The engines previously became too hot when the aircraft flew at high speeds. Ground tests and trial flights have now been successfully completed with the proper WS-15 engine, the report noted. Mass production of the aircraft will start by the end of 2018.
A source claimed there are "minor problems" with the engine that have yet to be ironed out, but technicians expect solutions when the engine is more "extensively run in the aircraft," the Post reported.
According to Next Big Future, the US will maintain some 200 to 300 F-35 aircraft in the Indo-Pacific region by the middle of the next decade, leading China to desire a J-20 fleet of at least 200. Beijing sees the J-20 as one of its most capable jets, one that can compete with US F-35s and F-22s, according to South China Morning Post.

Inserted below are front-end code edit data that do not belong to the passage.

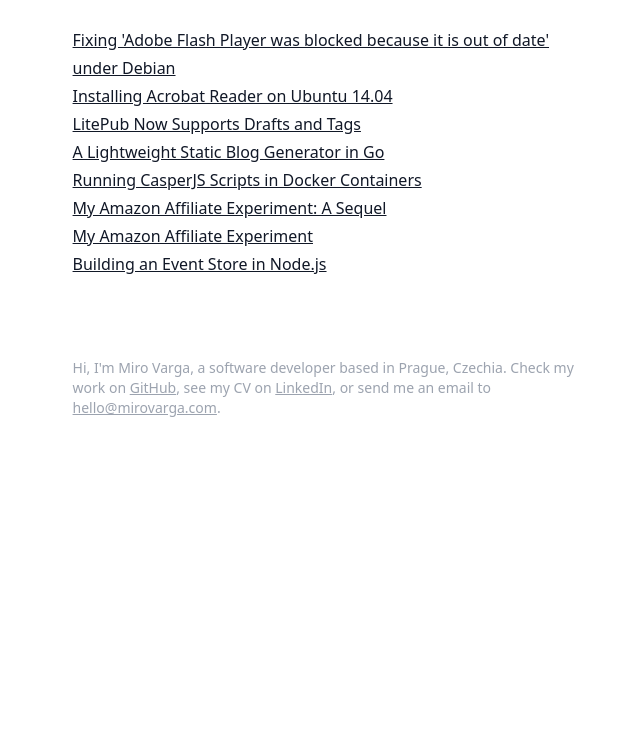
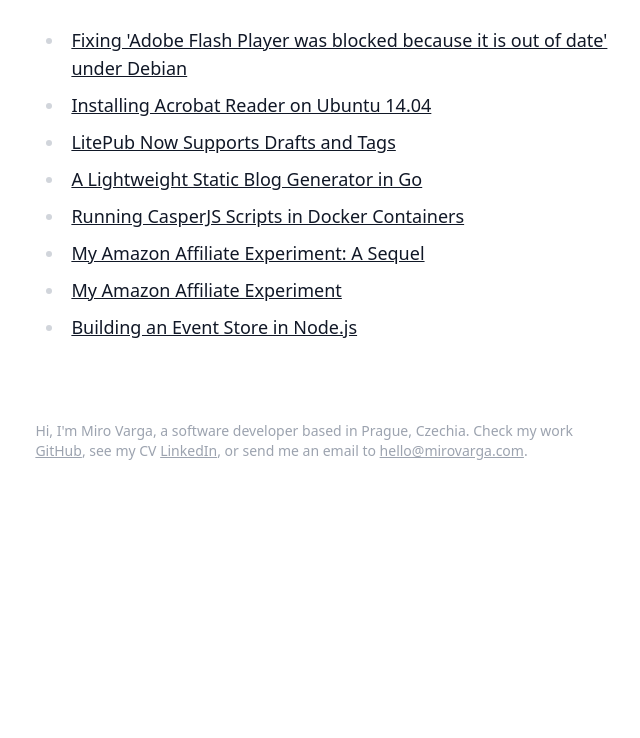
Before and after one commit to mirovarga/mirovarga.github.io, a plain HTML site: page index.html in a window 1280 px wide. Shown: the part 62-800 px from the top of the page, without its empty margins (310-950 px from the left). Drawn offline with Linux system fonts and the light colour scheme.

Commit message:
Small visual changes

```diff
--- a/index.html
+++ b/index.html
@@ -10,18 +10,18 @@
           <link href="/main.min.css" rel="stylesheet">
         </head>
 
-    <body class="container mx-auto px-10 prose">
+        <body class="container mx-auto px-10 prose lg:text-lg">
           <header class="mt-5 mb-10">
-        <a href=" /" class="no-underline text-gray-400">MIRO VARGA</a>
+            <a href="/" class="no-underline text-gray-400">MIRO VARGA</a>
           </header>
 
-      <article><section><a href="fixing-adobe-flash-player-was-blocked-because-it-is-out-of-date-under-debian.html">Fixing 'Adobe Flash Player was blocked because it is out of date' under Debian</a></section><section><a href="installing-acrobat-reader-on-ubuntu-14-04.html">Installing Acrobat Reader on Ubuntu 14.04</a></section><section><a href="litepub-now-supports-drafts-and-tags.html">LitePub Now Supports Drafts and Tags</a></section><section><a href="a-lightweight-static-blog-generator-in-go.html">A Lightweight Static Blog Generator in Go</a></section><section><a href="running-casperjs-scripts-in-docker-containers.html">Running CasperJS Scripts in Docker Containers</a></section><section><a href="my-amazon-affiliate-experiment-a-sequel.html">My Amazon Affiliate Experiment: A Sequel</a></section><section><a href="my-amazon-affiliate-experiment.html">My Amazon Affiliate Experiment</a></section><section><a href="building-an-event-store-in-node-js.html">Building an Event Store in Node.js</a></section></article>
+          <ul><li><a href="fixing-adobe-flash-player-was-blocked-because-it-is-out-of-date-under-debian.html">Fixing 'Adobe Flash Player was blocked because it is out of date' under Debian</a></li><li><a href="installing-acrobat-reader-on-ubuntu-14-04.html">Installing Acrobat Reader on Ubuntu 14.04</a></li><li><a href="litepub-now-supports-drafts-and-tags.html">LitePub Now Supports Drafts and Tags</a></li><li><a href="a-lightweight-static-blog-generator-in-go.html">A Lightweight Static Blog Generator in Go</a></li><li><a href="running-casperjs-scripts-in-docker-containers.html">Running CasperJS Scripts in Docker Containers</a></li><li><a href="my-amazon-affiliate-experiment-a-sequel.html">My Amazon Affiliate Experiment: A Sequel</a></li><li><a href="my-amazon-affiliate-experiment.html">My Amazon Affiliate Experiment</a></li><li><a href="building-an-event-store-in-node-js.html">Building an Event Store in Node.js</a></li></ul>
 
           <footer class="mt-20 mb-10 text-sm text-gray-400">
             Hi, I'm Miro Varga, a software developer based in Prague, Czechia.
-        Check my work on
+            Check my work
             <a href="https://github.com/mirovarga" class="text-inherit">GitHub</a>,
-        see my CV on
+            see my CV
             <a href="https://www.linkedin.com/in/miro-varga-670002187" class="text-inherit">LinkedIn</a>,
             or send me an email to
             <a href="mailto:hello@mirovarga.com" class="text-inherit">hello@mirovarga.com</a>.
```
Also changed, not shown: a-lightweight-static-blog-generator-in-go.html (+4 -4 lines), building-an-event-store-in-node-js.html (+4 -4 lines), fixing-adobe-flash-player-was-blocked-because-it-is-out-of-date-under-debian.html (+4 -4 lines), installing-acrobat-reader-on-ubuntu-14-04.html (+4 -4 lines), litepub-now-supports-drafts-and-tags.html (+4 -4 lines), my-amazon-affiliate-experiment-a-sequel.html (+4 -4 lines), my-amazon-affiliate-experiment.html (+4 -4 lines), running-casperjs-scripts-in-docker-containers.html (+4 -4 lines), main.min.css. Lines whose indentation alone changed are shown as unchanged.
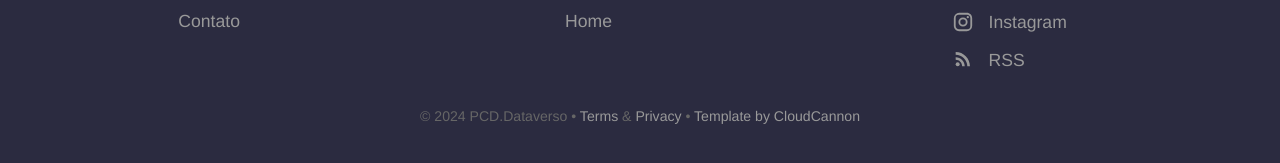
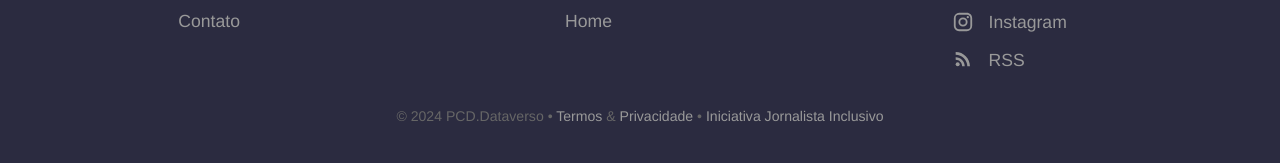
Before and after one commit to jornalistainclusivo/pcd.dataverso.org, a Jekyll site: the page built from index.html, in a window 1280 px wide and 900 px high, scrolled down 2598 px. Shown: the part 723-886 px from the top of the window. Built offline with Jekyll 4.4.1, drawn with Linux system fonts in a browser that asks for light colours.

Commit message:
iniciativa footer

```diff
--- a/_layouts/default.html
+++ b/_layouts/default.html
@@ -44,7 +44,7 @@
 					</ul>
 					{% endfor %}
 				</div>
-				<p class="copyright">&copy; {{ site.time | date: '%Y' }} PCD.Dataverso • <a href="#">Terms</a> &amp; <a href="#">Privacy</a> • <a href="https://cloudcannon.com/">Template by CloudCannon</a></p>
+				<p class="copyright">&copy; {{ site.time | date: '%Y' }} PCD.Dataverso • <a href="#">Termos</a> &amp; <a href="#">Privacidade</a> • <a href="https://jornalistainclusivo.com.br/sobre/">Iniciativa Jornalista Inclusivo</a></p>
 			</div>
 		</footer>
 		<script>
```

Until the roll out of the improved WS-15s, China was stuck using less-powerful WS-10 engines or dated Russian AL-31F engines, which were first seen on the Soviet Union's Su-27 fighters in 1981.
Having "a home-grown engine is a must for the J-20 to enter mass production, as no other country would be prepared to give China such cutting-edge technology," a source told the Post.
An analysis published in Sputnik News last month claimed that the F-22 Raptor was "slightly superior" to the J-20, primarily as a result of the US jets' afterburning turbofan G199-PW-100 engines. Those engines have the ability to point the rear vector of the engine in different directions, enabling the aircraft to perform maneuvers at speeds faster than sound. "With the new addition of the Chinese WS-15 turbofan," Sputnik News noted, which has now reportedly cleared a major hurdle, "power parity may not be far off."